## Problem description
Pictures do not belong in the copy; quote every entry below exactly.

## Dataset extract
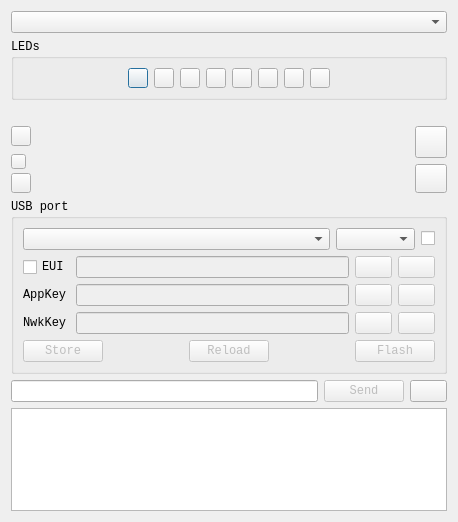
Qt form hardware/dialogcollarsim.ui (IvanTsantsarov/herdmind-simulator) before a commit.
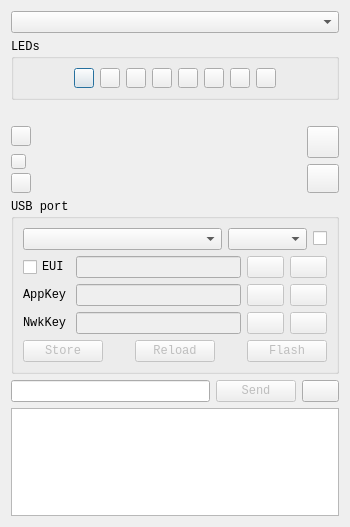
The same form after that commit. Icons and pictures are not drawn. Custom widgets are drawn as their Qt base class.

What changed in the file:
```diff
--- a/hardware/dialogcollarsim.ui
+++ b/hardware/dialogcollarsim.ui
@@ -6,8 +6,8 @@
    <rect>
     <x>0</x>
     <y>0</y>
-    <width>458</width>
-    <height>522</height>
+    <width>350</width>
+    <height>527</height>
    </rect>
   </property>
   <property name="maximumSize">
```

## Response box
Qt form hardware/dialogcollarsim.ui (IvanTsantsarov/herdmind-simulator) before a commit.
The same form after that commit. Icons and pictures are not drawn. Custom widgets are drawn as their Qt base class.

What changed in the file:
```diff
--- a/hardware/dialogcollarsim.ui
+++ b/hardware/dialogcollarsim.ui
@@ -6,8 +6,8 @@
    <rect>
     <x>0</x>
     <y>0</y>
-    <width>458</width>
-    <height>522</height>
+    <width>350</width>
+    <height>527</height>
    </rect>
   </property>
   <property name="maximumSize">
```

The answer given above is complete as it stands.